## Data supplied
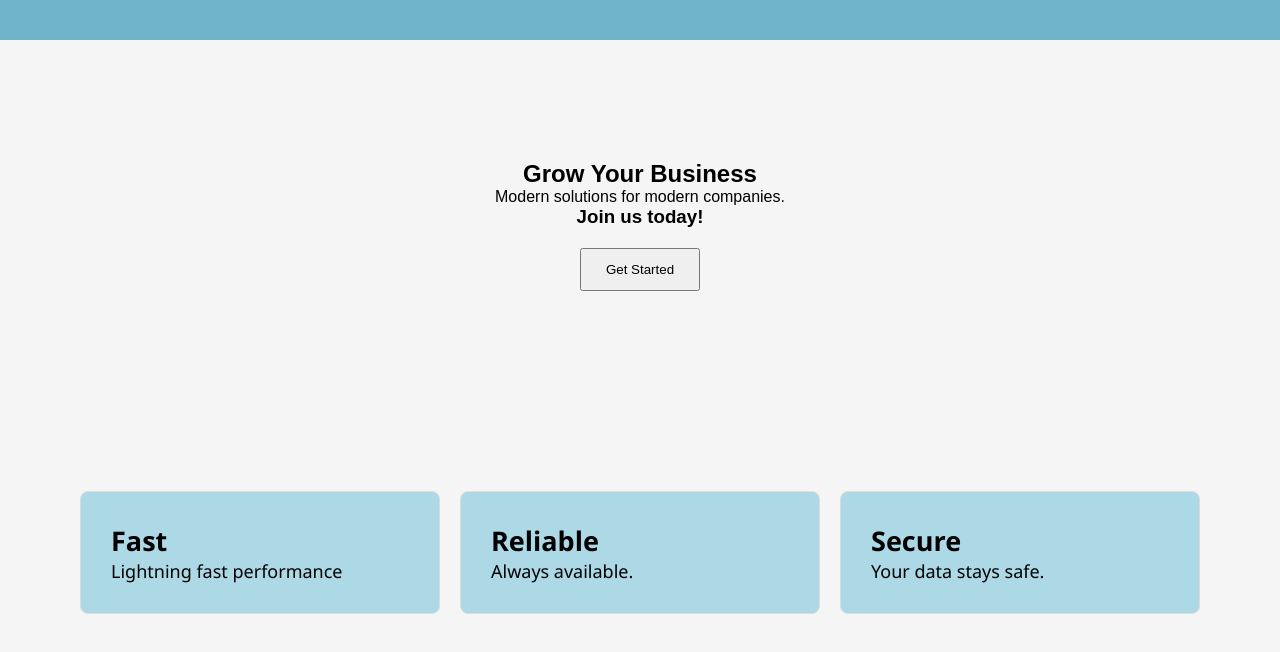
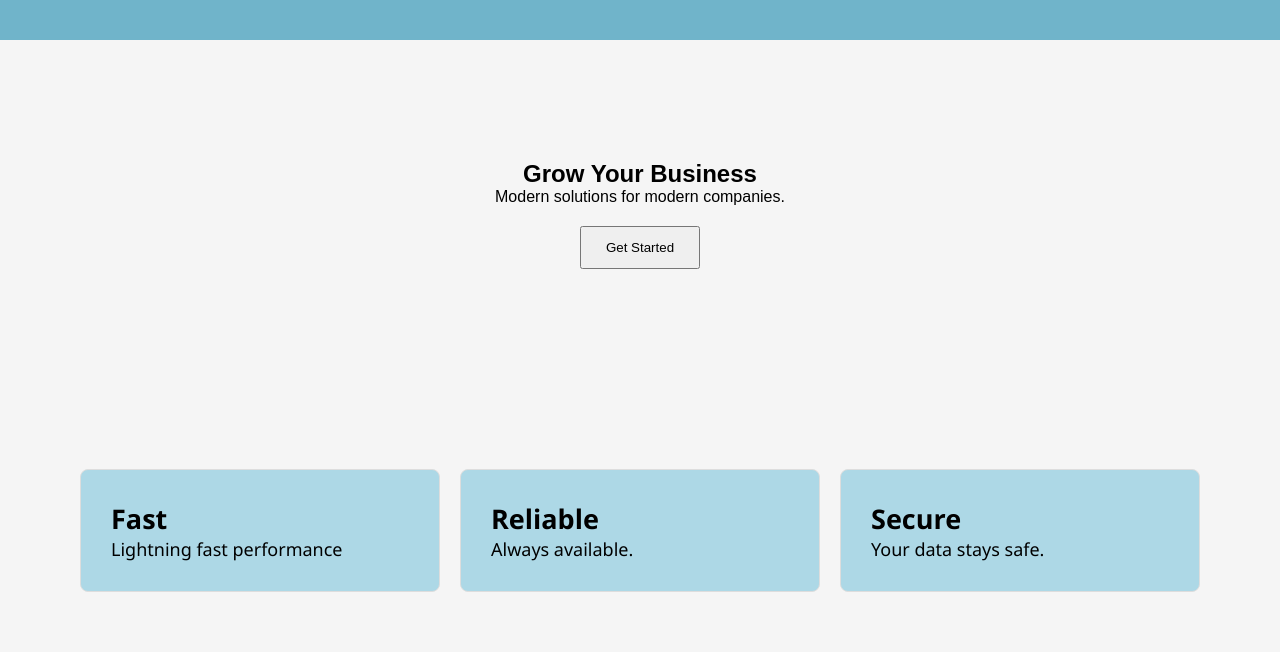
Before and after one commit to asdarma/landing, a plain HTML site: page index.html in a window 1280 px wide. Drawn offline with Linux system fonts and the light colour scheme.

Commit message:
Test the push changes to git

```diff
--- a/index.html
+++ b/index.html
@@ -17,7 +17,6 @@
             <h1>Grow Your Business</h1>
             <p>Modern solutions for modern companies.</p>
 
-            <h3>Join us today!</h3>
             <button>Get Started</button>
 
         </section>
```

## Work request
A word-for-word copy of the data above is needed, one that omits the pictures.

## Solution for this exercise
Before and after one commit to asdarma/landing, a plain HTML site: page index.html in a window 1280 px wide. Drawn offline with Linux system fonts and the light colour scheme.

Commit message:
Test the push changes to git

```diff
--- a/index.html
+++ b/index.html
@@ -17,7 +17,6 @@
             <h1>Grow Your Business</h1>
             <p>Modern solutions for modern companies.</p>
 
-            <h3>Join us today!</h3>
             <button>Get Started</button>
 
         </section>
```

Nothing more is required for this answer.